Indeed, despite the prevalence of mental health conditions (1 in 4), only 14% of the NHS budget is spent on mental health. Healthcare professionals are leaving their professions, due to increased concerns that they can no longer act and do safely in their roles. An anonymous Midwife has recently shared her story of why she decided to resign from the NHS after 10 years. Despite our best endeavours, we hang on the purse strings.
Furthermore, following successive heart-breaking, damning reports and public inquiries, including Mid Staffs, it is apparent a culture that ”…delights in the ritual humiliation of those deemed to fail, tolerates and institutionalises outdated working practices and old-fashioned hierarchies…” (Prior, Chairman CQC, cited here) is tragically only beginning to self-fulfillingly execute its own crisis of existence. Far too late for those who have lost their lives to power and procedure.

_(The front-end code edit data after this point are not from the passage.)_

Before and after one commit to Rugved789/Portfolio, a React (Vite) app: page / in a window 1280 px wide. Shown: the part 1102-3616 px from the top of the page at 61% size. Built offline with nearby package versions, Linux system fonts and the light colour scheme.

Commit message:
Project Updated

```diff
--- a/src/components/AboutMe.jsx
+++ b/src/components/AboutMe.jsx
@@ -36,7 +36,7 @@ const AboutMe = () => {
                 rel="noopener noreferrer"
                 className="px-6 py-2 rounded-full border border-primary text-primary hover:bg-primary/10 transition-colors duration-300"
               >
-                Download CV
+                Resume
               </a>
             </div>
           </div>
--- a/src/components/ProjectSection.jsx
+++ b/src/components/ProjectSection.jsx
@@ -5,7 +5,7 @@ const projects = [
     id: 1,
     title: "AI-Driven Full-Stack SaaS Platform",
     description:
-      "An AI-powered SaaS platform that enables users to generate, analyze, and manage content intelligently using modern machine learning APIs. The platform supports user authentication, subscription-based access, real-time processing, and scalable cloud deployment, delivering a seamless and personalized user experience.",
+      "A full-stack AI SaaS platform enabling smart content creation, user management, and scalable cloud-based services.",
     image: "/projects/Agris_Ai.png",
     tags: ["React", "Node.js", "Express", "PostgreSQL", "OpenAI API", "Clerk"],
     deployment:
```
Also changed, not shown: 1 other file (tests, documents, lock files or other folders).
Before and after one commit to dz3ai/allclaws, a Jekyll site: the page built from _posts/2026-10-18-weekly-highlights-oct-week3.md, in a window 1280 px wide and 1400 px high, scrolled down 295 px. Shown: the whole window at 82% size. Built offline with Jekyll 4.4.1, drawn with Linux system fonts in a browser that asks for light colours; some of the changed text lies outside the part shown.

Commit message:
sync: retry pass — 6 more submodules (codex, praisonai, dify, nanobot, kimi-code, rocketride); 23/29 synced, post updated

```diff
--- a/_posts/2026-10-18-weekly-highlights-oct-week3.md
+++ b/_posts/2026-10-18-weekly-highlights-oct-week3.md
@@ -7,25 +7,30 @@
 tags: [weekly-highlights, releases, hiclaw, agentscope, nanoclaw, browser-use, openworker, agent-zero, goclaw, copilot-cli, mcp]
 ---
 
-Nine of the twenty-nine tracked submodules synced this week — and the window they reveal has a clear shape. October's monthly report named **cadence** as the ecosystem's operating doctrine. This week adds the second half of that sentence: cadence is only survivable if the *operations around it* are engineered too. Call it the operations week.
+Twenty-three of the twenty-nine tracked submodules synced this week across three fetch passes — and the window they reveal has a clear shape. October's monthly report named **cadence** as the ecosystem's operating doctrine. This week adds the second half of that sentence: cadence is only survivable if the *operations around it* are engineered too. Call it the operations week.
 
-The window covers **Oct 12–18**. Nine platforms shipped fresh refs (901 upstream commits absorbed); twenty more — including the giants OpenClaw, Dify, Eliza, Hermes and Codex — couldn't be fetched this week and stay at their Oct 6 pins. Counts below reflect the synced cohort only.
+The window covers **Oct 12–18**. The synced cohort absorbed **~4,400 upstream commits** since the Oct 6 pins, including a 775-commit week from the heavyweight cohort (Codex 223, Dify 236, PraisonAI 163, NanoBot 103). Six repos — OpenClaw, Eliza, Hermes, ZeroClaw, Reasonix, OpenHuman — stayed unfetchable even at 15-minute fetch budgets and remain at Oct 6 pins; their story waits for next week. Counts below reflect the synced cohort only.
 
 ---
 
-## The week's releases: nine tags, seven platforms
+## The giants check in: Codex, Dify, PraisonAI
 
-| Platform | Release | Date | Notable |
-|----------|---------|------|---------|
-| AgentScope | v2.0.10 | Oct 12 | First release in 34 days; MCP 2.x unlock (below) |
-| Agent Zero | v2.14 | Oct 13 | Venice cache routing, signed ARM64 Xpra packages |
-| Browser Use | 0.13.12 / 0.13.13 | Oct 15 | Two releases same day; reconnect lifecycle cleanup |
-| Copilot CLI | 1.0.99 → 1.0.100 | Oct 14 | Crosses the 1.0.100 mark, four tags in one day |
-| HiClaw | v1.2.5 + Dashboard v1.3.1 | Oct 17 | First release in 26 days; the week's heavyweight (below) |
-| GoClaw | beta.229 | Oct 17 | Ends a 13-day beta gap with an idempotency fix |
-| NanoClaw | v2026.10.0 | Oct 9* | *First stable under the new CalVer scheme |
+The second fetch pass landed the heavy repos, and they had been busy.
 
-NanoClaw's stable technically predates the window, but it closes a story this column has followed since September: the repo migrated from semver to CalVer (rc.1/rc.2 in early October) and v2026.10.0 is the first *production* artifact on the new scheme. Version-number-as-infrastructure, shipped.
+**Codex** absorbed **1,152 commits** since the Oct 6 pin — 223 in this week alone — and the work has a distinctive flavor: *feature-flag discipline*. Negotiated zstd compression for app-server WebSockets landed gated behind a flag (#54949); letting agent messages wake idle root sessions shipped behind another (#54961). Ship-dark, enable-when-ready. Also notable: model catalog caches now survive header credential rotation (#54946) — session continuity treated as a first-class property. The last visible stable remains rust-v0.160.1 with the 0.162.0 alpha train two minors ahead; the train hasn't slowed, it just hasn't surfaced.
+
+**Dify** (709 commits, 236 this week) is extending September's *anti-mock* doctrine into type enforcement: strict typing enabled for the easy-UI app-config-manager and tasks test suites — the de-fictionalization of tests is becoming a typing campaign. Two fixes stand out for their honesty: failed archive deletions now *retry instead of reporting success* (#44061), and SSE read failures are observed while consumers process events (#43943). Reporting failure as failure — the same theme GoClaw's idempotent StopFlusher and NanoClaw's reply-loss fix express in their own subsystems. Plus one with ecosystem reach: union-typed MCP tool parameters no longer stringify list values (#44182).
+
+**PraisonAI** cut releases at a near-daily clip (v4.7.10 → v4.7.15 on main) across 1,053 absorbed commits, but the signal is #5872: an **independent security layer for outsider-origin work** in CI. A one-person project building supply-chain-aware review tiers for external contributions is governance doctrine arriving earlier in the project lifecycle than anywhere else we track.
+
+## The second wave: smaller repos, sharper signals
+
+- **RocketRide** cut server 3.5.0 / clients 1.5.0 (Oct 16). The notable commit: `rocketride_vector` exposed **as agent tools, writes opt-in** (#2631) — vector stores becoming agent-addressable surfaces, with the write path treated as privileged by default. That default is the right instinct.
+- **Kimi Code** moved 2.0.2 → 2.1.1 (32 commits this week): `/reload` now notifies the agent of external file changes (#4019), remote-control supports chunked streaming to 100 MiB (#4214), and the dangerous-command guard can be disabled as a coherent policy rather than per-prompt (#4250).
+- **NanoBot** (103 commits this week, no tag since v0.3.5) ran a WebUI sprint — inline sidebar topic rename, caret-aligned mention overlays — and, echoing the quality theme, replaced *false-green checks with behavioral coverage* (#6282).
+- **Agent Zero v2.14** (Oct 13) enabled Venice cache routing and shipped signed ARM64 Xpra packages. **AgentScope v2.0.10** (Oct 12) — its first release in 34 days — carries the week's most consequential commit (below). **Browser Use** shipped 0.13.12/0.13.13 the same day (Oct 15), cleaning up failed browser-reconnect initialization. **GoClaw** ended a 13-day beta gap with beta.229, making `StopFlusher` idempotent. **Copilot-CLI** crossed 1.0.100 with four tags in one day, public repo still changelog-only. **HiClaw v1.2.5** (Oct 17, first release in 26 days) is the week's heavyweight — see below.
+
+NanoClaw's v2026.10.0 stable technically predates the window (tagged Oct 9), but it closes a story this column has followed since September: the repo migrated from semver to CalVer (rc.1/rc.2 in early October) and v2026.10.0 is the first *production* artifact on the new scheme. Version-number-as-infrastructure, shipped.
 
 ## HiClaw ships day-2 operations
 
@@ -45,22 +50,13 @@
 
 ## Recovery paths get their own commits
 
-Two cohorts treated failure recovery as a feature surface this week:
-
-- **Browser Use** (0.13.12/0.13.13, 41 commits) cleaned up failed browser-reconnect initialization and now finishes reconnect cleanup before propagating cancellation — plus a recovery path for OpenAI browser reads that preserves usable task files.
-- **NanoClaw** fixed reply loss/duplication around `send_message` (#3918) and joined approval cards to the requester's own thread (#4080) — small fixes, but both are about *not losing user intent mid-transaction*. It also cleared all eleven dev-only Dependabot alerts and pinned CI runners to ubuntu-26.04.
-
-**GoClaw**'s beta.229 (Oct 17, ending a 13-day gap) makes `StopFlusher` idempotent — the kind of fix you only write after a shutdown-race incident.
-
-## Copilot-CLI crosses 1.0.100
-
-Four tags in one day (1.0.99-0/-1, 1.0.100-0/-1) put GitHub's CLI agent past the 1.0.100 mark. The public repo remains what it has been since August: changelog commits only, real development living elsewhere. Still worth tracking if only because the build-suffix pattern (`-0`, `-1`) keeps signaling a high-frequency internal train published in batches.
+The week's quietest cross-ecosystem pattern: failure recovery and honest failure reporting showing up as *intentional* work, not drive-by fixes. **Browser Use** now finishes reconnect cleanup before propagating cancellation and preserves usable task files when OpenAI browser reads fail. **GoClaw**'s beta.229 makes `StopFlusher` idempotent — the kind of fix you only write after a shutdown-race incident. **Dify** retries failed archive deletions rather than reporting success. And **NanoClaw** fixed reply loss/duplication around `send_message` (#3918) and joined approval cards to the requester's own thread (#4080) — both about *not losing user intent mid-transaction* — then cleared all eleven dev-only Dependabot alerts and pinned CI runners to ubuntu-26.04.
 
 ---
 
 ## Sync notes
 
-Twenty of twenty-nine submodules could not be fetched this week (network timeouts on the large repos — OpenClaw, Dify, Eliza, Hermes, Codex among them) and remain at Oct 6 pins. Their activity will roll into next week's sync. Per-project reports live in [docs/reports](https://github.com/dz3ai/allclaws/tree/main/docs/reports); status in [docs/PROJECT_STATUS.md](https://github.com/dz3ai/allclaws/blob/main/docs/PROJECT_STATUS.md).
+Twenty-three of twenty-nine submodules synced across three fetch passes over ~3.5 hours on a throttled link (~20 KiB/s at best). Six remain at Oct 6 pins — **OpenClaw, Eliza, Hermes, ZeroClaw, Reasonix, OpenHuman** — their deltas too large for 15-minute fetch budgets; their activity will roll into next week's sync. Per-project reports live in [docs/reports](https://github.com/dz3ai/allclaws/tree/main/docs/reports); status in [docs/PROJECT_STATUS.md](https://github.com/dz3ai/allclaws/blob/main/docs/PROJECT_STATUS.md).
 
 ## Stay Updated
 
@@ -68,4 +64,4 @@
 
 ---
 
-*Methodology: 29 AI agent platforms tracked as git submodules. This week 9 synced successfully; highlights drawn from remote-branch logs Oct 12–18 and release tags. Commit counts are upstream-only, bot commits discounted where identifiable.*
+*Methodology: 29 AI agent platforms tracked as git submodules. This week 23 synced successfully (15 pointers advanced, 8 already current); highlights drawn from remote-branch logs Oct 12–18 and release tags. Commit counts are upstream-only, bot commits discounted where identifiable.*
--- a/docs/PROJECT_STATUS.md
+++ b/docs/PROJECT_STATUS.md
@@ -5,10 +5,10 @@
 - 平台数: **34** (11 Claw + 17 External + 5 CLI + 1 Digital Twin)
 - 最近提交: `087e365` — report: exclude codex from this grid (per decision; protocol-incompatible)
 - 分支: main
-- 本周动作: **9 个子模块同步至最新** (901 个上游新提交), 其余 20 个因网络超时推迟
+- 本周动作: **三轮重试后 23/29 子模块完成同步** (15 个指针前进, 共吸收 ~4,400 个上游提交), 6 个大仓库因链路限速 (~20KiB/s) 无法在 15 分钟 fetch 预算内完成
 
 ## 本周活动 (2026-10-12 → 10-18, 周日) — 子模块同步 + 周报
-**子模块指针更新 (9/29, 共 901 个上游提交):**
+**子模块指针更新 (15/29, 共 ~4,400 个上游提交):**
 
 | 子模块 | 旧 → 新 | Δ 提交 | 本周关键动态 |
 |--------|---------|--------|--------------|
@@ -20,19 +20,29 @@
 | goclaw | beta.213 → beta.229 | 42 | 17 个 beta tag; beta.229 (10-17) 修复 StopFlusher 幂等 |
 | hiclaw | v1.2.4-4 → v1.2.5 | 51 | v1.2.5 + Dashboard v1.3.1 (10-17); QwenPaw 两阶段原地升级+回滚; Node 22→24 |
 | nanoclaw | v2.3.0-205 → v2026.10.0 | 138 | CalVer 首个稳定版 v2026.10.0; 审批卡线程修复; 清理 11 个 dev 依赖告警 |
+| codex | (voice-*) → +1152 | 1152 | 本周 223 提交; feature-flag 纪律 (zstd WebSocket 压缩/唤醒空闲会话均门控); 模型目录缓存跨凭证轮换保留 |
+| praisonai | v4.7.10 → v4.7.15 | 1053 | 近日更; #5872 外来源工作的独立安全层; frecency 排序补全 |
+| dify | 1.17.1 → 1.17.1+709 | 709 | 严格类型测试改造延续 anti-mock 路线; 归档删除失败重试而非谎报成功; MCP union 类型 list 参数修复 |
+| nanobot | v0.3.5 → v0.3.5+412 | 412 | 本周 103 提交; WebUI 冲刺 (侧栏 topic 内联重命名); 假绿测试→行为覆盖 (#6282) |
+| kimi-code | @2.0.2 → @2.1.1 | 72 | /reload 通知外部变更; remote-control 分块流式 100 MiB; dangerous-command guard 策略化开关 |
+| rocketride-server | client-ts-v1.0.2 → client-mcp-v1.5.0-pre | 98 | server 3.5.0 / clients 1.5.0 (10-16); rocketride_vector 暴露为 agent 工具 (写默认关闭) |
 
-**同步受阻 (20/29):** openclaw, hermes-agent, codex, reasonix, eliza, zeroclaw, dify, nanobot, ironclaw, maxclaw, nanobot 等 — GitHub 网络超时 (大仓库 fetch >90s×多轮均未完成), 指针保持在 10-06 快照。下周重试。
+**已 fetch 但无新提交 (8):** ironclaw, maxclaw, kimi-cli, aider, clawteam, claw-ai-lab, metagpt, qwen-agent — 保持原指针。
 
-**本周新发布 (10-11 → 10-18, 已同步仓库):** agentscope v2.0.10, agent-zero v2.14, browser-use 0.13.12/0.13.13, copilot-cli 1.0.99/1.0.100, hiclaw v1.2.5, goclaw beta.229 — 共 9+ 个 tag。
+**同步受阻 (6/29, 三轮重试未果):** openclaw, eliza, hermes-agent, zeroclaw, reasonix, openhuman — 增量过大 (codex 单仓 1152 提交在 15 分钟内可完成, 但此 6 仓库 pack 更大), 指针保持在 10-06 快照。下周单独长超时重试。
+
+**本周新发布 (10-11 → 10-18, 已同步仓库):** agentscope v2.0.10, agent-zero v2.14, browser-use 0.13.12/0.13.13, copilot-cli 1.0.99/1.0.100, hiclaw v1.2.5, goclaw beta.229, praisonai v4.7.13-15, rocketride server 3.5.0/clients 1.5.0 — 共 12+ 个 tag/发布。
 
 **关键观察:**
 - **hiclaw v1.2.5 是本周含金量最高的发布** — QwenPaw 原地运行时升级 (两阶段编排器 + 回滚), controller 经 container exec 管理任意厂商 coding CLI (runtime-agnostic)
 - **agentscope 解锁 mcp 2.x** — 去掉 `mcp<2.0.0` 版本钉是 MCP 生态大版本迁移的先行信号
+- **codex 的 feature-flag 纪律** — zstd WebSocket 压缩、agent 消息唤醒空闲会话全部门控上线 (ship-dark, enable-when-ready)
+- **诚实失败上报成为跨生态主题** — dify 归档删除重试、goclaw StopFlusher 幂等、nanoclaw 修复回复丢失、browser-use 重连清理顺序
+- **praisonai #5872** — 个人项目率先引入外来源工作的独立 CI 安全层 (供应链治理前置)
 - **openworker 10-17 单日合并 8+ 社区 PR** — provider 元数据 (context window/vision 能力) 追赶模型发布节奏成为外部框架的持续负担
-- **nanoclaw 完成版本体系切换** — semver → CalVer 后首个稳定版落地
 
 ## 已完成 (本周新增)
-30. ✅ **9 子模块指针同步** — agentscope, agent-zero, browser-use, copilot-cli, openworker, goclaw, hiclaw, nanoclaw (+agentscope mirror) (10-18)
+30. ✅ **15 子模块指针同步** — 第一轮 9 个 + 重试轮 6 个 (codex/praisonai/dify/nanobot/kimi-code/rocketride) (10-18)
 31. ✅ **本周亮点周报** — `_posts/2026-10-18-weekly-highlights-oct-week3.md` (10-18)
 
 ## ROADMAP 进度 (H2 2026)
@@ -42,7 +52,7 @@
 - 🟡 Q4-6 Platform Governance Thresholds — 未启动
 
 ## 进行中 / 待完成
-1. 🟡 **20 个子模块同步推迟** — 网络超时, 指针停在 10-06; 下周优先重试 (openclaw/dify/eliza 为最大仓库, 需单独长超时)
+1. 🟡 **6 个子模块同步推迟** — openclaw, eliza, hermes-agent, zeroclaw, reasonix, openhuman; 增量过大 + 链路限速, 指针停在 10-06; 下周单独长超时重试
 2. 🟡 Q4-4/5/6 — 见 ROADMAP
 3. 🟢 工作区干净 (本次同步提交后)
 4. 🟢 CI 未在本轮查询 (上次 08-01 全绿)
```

Yet the cuts and culture prevalent in health, are symptomatic of a wider cutting culture. Indeed, the very individuals who rely on services provided by the NHS are also at Welfare Reform’s mercy. This is most definitely not my crisis alone. It inequitably impacts the poorest, most vulnerable, the sick and the disabled inproportunately. This is a crisis fuelled by the existence of acute injustice.
Yet this is not merely a crisis of injustice. It is a crisis of existing in the face of injustice. Ann Wilcocks (1999) description of the power of doing and the impact it can have on peoples lives by: ‘Doing, being, becoming and belonging’’, inspired me whilst training as an Occupational Therapist. However, the everyday struggle to meet or have needs met can be tortuous and lives have tragically been claimed. Many are confined to existing, barely doing, let alone being, becoming or belonging.
I question what meaning was ascribed to the actions that have perpetuated this current crisis to exist. Were these actions underpinned by a motivation to impact positively on the lives of others? Significantly, I recognise the innocence of my 19 year old self in this simple axiom. What is good or positive is individually defined, and positively dangerous when utilised by those who may be far removed from the consequences of their actions, through experience, circumstance or inability to recognise another’s humanity. Moreover, the utilitarian spirit looks beyond personal crises, ensuring the good is the majorities. Yet, it is the minority who experience injustice most acutely. Today’s existential crisis is collective: how can justice be for all?